Diabetes: Solomon’s Seal might decrease blood sugar levels. There is potential that it might interfere with blood sugar control. If you use Solomon’s seal and take diabetes medications, monitor your blood sugar closely. Again, medical consultation may be appropriate.

Surgery: Solomon’s Seal might lower blood sugar levels. It might interfere with blood sugar control during and after surgery.

POTENTIAL DRUG INTERACTIONS

Chlorpropamide (Diabinese) may interact with SOLOMON’S SEAL. Chlorpropamide is used to decrease blood sugar in people with diabetes. Solomon’s Seal might also decrease blood sugar. Taking Solomon’s seal along with chlorpropamide (Diabinese) might cause your blood sugar to go too low. Monitor your blood sugar closely. The dose of your medication might need to be changed.

Insulin may interact with SOLOMON’S SEAL. It might decrease blood sugar. Insulin is also used to decrease blood sugar. Taking Solomon’s Seal along with insulin might cause your blood sugar to be too low. Monitor your blood sugar closely. The dose of your insulin might need to be changed.

Medications for diabetes (Anti-diabetes drugs) may interact with SOLOMON’S SEAL. Solomon’s Seal might decrease blood sugar. Diabetes medications are also used to lower blood sugar. Taking Solomon’s Seal along with diabetes medications might cause your blood sugar to go too low. Monitor your blood sugar closely. The dose of your diabetes medication might need to be changed. Some medications used for diabetes include glimepiride (Amaryl), glyburide (DiaBeta, Glynase PresTab, Micronase), insulin, pioglitazone (Actos), rosiglitazone (Avandia), chlorpropamide (Diabinese), glipizide (Glucotrol), tolbutamide (Orinase), and others.

Stay in Touch and Subscribe

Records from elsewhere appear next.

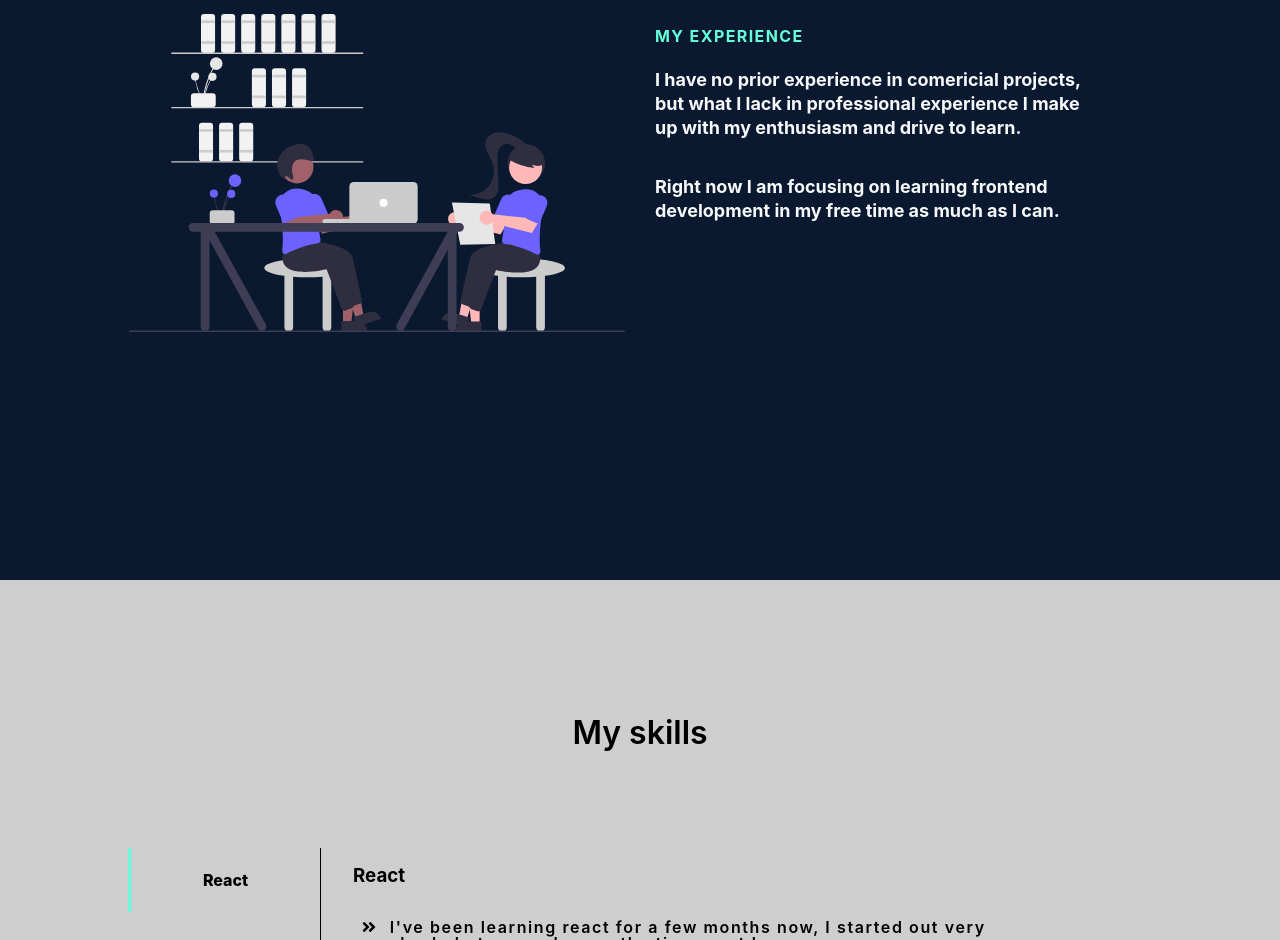
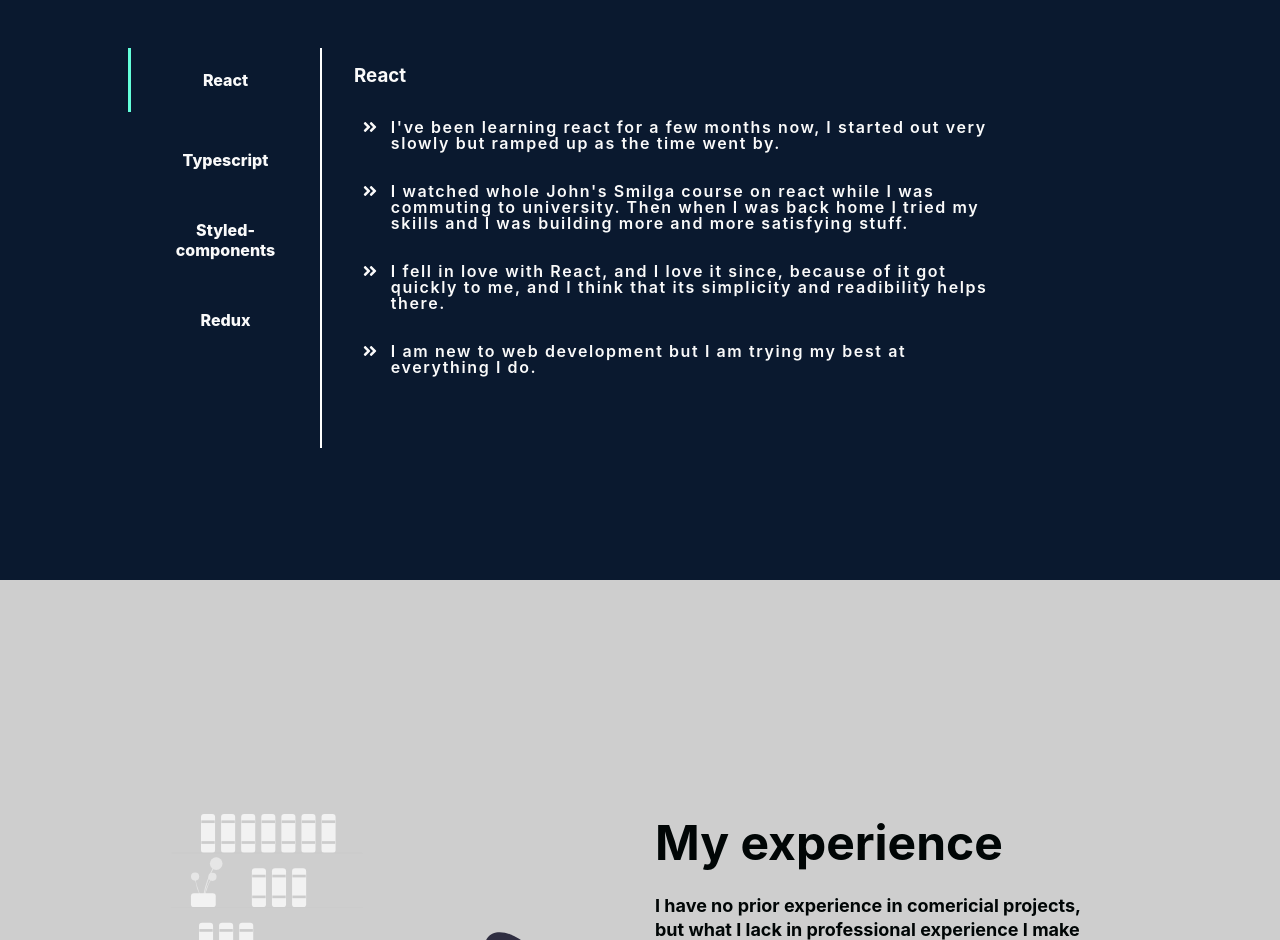
Before and after one commit to Maciejlys/portfolio, a React (Create React App) app: page / in a window 1280 px wide. Shown: the part 1860-2800 px from the top of the page. Built offline with nearby package versions, Linux system fonts and the light colour scheme.

Commit message:
changing sections order

```diff
--- a/src/Data/sectionData.ts
+++ b/src/Data/sectionData.ts
@@ -38,10 +38,10 @@ export const about = {
 
 export const experience = {
   id: "experience",
-  lightBg: false,
-  lightText: true,
-  topLine: "My experience",
-  headLine: "",
+  lightBg: true,
+  lightText: false,
+  topLine: "",
+  headLine: "My experience",
   description: [
     "I have no prior experience in comericial projects, " +
       "but what I lack in professional experience I make up " +
@@ -56,5 +56,5 @@ export const experience = {
   dark: true,
   primary: true,
   buttonWrapper: false,
-  darkText: false,
+  darkText: true,
 };
--- a/src/Pages/Home.tsx
+++ b/src/Pages/Home.tsx
@@ -24,8 +24,8 @@ export const Home = () => {
       <MobileBar isOpen={isOpen} toggleMenu={toggleMenu} />
       <HeroSection />
       <Section {...about} />
+      <SkillsSection />
       <Section {...experience} />
-      <SkillsSection />
       <ProjectsSection />
     </>
   );
--- a/src/components/SkillsTabs/SkillTabsElements.tsx
+++ b/src/components/SkillsTabs/SkillTabsElements.tsx
@@ -13,7 +13,6 @@ export const SkillContainer = styled.div`
     line-height: 1rem;
     letter-spacing: 0.1rem;
     font-weight: 600;
-    color: black;
   }
 `;
 
@@ -30,12 +29,12 @@ export const SkillButtonWrapper = styled.div`
   display: flex;
   flex-direction: column;
   gap: 1rem;
-  border-right: 1px solid black;
+  border-right: 2px solid white;
   text-align: center;
 
   @media (max-width: 960px) {
     flex-direction: row;
-    border-bottom: 2px solid black;
+    border-bottom: 2px solid white;
     border-right: none;
     min-width: 300px;
     align-items: flex-end;
@@ -93,9 +92,7 @@ export const RightArrowIcon = styled(FaAngleDoubleRight)`
   align-self: flex-start;
 `;
 
-export const TitleH3 = styled.h3`
-  color: black;
-`;
+export const TitleH3 = styled.h3``;
 
 export const SkillTextButton = styled(motion.div)`
   display: flex;
@@ -104,7 +101,6 @@ export const SkillTextButton = styled(motion.div)`
   width: 80%;
   height: 100%;
   margin: 0 auto;
-  color: black;
   font-weight: 800;
   @media (max-width: 960px) {
     justify-content: center;
--- a/src/components/SkillsTabs/index.tsx
+++ b/src/components/SkillsTabs/index.tsx
@@ -64,7 +64,7 @@ export const SklillTabs: React.FC<SklillTabsProps> = () => {
             <TitleH3>{title}</TitleH3>
             {description.map((line, index) => (
               <Description key={index}>
-                <RightArrowIcon fill="black" />
+                <RightArrowIcon />
                 <p>{line}</p>
               </Description>
             ))}
--- a/src/modules/SkillsSection/SkillsElements.tsx
+++ b/src/modules/SkillsSection/SkillsElements.tsx
@@ -2,7 +2,7 @@ import styled from "styled-components";
 
 export const SkillSectionBg = styled.div`
   height: 100vh;
-  background-color: #cecece;
+  background-color: rgba(10, 25, 47, 1);
   display: flex;
   width: 100%;
   align-items: center;
@@ -10,12 +10,11 @@ export const SkillSectionBg = styled.div`
 `;
 
 export const Title = styled.h1`
-  color: black;
   font-weight: 600;
 `;
 
 export const SkillSectionContainer = styled.div`
-  color: #000;
+  color: #fff;
   font-weight: bold;
   height: 100%;
   max-width: 1100px;
--- a/src/nav-links.ts
+++ b/src/nav-links.ts
@@ -9,12 +9,12 @@ export const navigationLinks = [
     link: "about",
   },
   {
+    title: "Skills",
+    link: "skills",
+  },
+  {
     title: "Experience",
     link: "experience",
-  },
-  {
-    title: "Skills",
-    link: "skills",
   },
   {
     title: "My work",
```
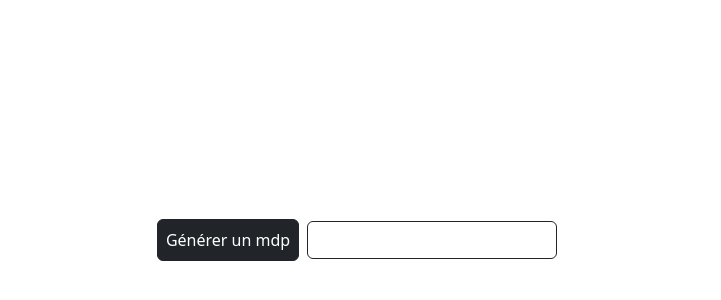
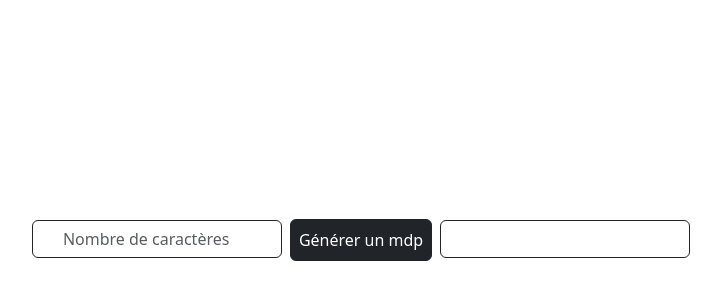
Before and after one commit to CybLiz/passeword-generator, a plain HTML site: page index.html in a window 1280 px wide. Shown: the part 160-460 px from the top of the page, without its empty margins (283-1004 px from the left). Drawn offline with nearby package versions, Linux system fonts and the light colour scheme.

Commit message:
brief fini

```diff
--- a/index.html
+++ b/index.html
@@ -17,12 +17,25 @@
 		</div>
 	</div>  -->
 
-	<div class="vh-100 d-flex align-items-center justify-content-center">
-		<button onclick="generatePassword(event)" type="submit" id="button" class=" btn btn-dark w-5 p-2">Générer un mdp</button>
+	<div class="container vh-100 d-flex align-items-center justify-content-center">
+		<div>
+			<label id="longdetext" for="sizeSelector" class="form-label " ></label>
+			<!-- <input type="number" class="form-control form-icon-trailing border border-dark rounded d-flex align-items-center justify-content-center " id="sizeSelector" name="sizeSelector"
+				 placeholder="nombre de caractères " /> -->
+
+			<input id="sizeSelector" name="sizeSelector" placeholder="Nombre de caractères "
+			type="number"
+			class="form-control form-icon-trailing ms-2 border border-dark rounded d-flex align-items-center justify-content-center user-select-all"
+				type="text" style="width: 250px; height: 38px; margin-top: -26px; margin-right: 8px; padding-left: 30px">
+		</div>
+
+		<button onclick="generatePassword(event)" type="submit" id="button" class=" btn btn-dark w-5 p-2">Générer un
+			mdp</button>
 		<div id="password"
 			class="password ms-2 border border-dark rounded d-flex align-items-center justify-content-center user-select-all"
-			style="width: 250px; height: 38px">
-			</div>
+			style="width: 250px; height: 38px; margin-top: -2px;">
+		</div>
+
 
 	</div>
 
--- a/script.js
+++ b/script.js
@@ -3,8 +3,9 @@
 
 const button = document.getElementById('button')
 const password = document.getElementById('password')
+let sizeSelector = document.getElementById('sizeSelector')
 
-// au click sur le boutton , tu ajoute ce qu'il y a dans ma div avec lId password, la fonction générée password
+// au click sur le boutton , tu ajoute ce qu'il y a dans ma div avec l'Id password, la fonction générée password
 // () =>  : fonction fléchée remplace le mot "function"
 button.addEventListener('click', () => {
 	password.innerHTML = generatePassword(20)
@@ -18,13 +19,18 @@ function generatePassword(size) {
 	// charAt en lui passant en paramétre (Math.random() *  c.length)
 	for (let i = 0; i < size; i++) {
 		passwordgenerated += c.charAt(Math.random() * c.length);
+		// sizeSelector = generatePassword(size);
 
 	}
 	return passwordgenerated;
+
 }
 
 
-// méthode 2
+// Add a selector to define the size of the password to generate.
+
+
+// méthode 2 il faut remplacer la 2éme div par un input
 
 
 // const c =  'ABCDEFGHIJKLMNOPQRSTUVWXYZabcdefghijklmopqstuvwxyz12345670§?!/<>=+-@#ù%^:.é"'
@@ -41,3 +47,6 @@ function generatePassword(size) {
 // 	// console.log(password)
 // 	input.value = password
 // }
+
+
+// Add a selector to define the size of the password to generate.
```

We love to help. However, please understand that FDA regulations prohibit us from discussing health issues and suggesting specific intervention with customers.

Close Menu
×
×

Cart